You may remember a film from the early 1970s called Henry VIII & his Six Wives, starring Keith Mitchell, Donald Pleasance, and Charlotte Rampling; it was notable for its score, which not only featured authentic music of the period (nearly unheard-of at the time), but also was, according to David Munrow, “the first historical film in which the music has been scored entirely for historical instruments.” Munrow also added a few numbers of his own to satisfy the needs of the movie, patterned after 16th-century style and form. Although these days such attention to authenticity is common, even expected, Munrow was one of the pioneers in bringing musicological research and the more immediate practicalities of really old, original instruments and stylistic practice to the level of popular culture. Of course, also in these early days was planted the impression that period instruments must necessarily be somewhat clunky and (to varying degrees) not quite ideally in tune–and in some cases, just plain annoyingly squawky and prone to obnoxious buzzing noises.

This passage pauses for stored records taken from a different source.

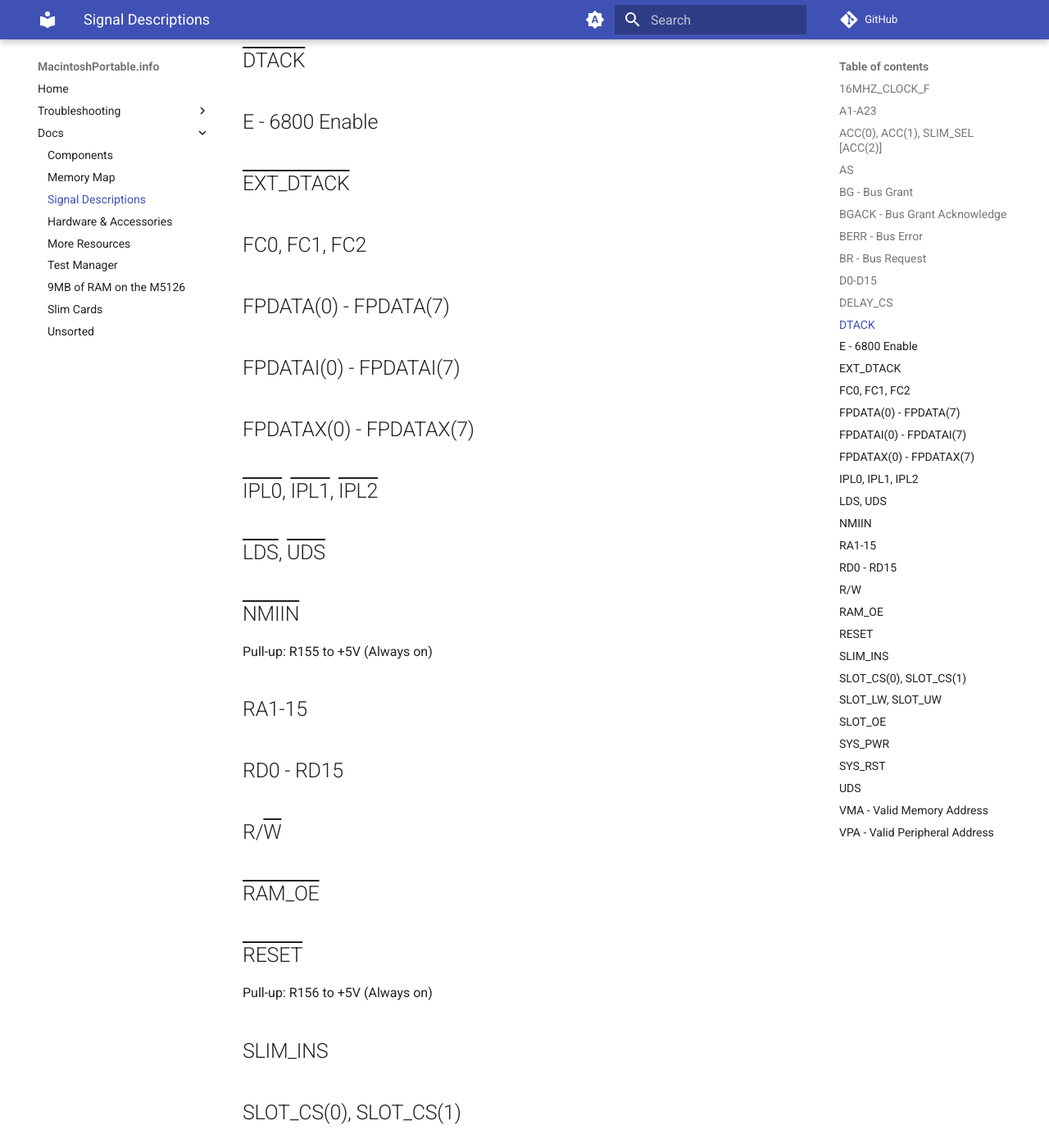
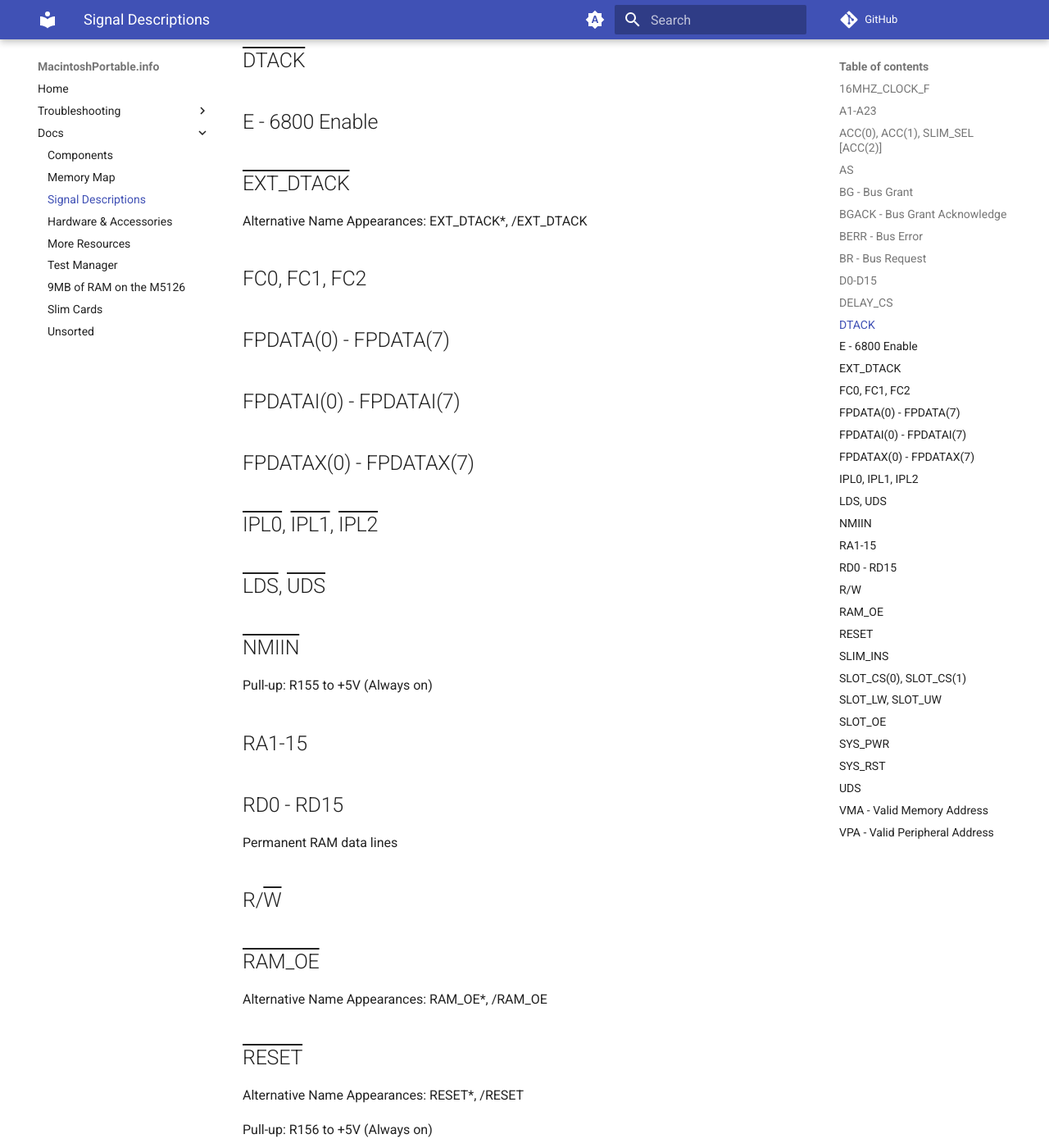
Before and after one commit to rezafouladian/MacintoshPortable, an MkDocs documentation site: the page built from docs/SignalDescriptions.md, in a window 1280 px wide and 1400 px high, scrolled down 1082 px. Shown: the whole window at 82% size. Built offline with MkDocs 1.6.1 and Material for MkDocs 9.7.7, drawn with Linux system fonts in a browser that asks for light colours; comment, search, counter and statistics services are not loaded; some of the changed text lies outside the part shown.

Commit message:
Add more signal info

```diff
--- a/docs/SignalDescriptions.md
+++ b/docs/SignalDescriptions.md
@@ -36,6 +36,8 @@ Connected to:
 
 ## <span style="text-decoration:overline">EXT_DTACK</span>
 
+Alternative Name Appearances: EXT_DTACK*, /EXT_DTACK
+
 ## FC0, FC1, FC2
 
 ## FPDATA(0) - FPDATA(7)
@@ -56,11 +58,17 @@ Pull-up: R155 to +5V (Always on)
 
 ## RD0 - RD15
 
+Permanent RAM data lines
+
 ## R/<span style="text-decoration:overline">W</span>
 
 ## <span style="text-decoration:overline">RAM_OE</span>
 
+Alternative Name Appearances: RAM_OE*, /RAM_OE
+
 ## <span style="text-decoration:overline">RESET</span>
+
+Alternative Name Appearances: RESET*, /RESET
 
 Pull-up: R156 to +5V (Always on)
 
```
Also changed, not shown: other parts of docs/SignalDescriptions.md (+1 -1 lines).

While this generally fine issue from Testament offers many reminders of those times, when musicians were still finding their way in unfamiliar territory (and often using very user-unfriendly instruments), this release will prove mostly a delight for early music fans–and will be a real treat for those who own the original LPs from which these tracks were drawn.
Early Wailers, inna Doo Wop style. Raw shimmering vocal harmonies and searing leads with the focus on "Dem Wailing Wailers!!" as Rita Marley dubbed them in the beginning…
Ambrosian chant (also known as Milanese chant) is the liturgical plainchant repertory of the Ambrosian rite of the Roman Catholic Church, related to but distinct from Gregorian chant. It is primarily associated with the Archdiocese of Milan, and named after St. Ambrose much as Gregorian chant is named after Gregory the Great. It is the only surviving plainchant tradition besides the Gregorian to maintain the official sanction of the Roman Catholic Church.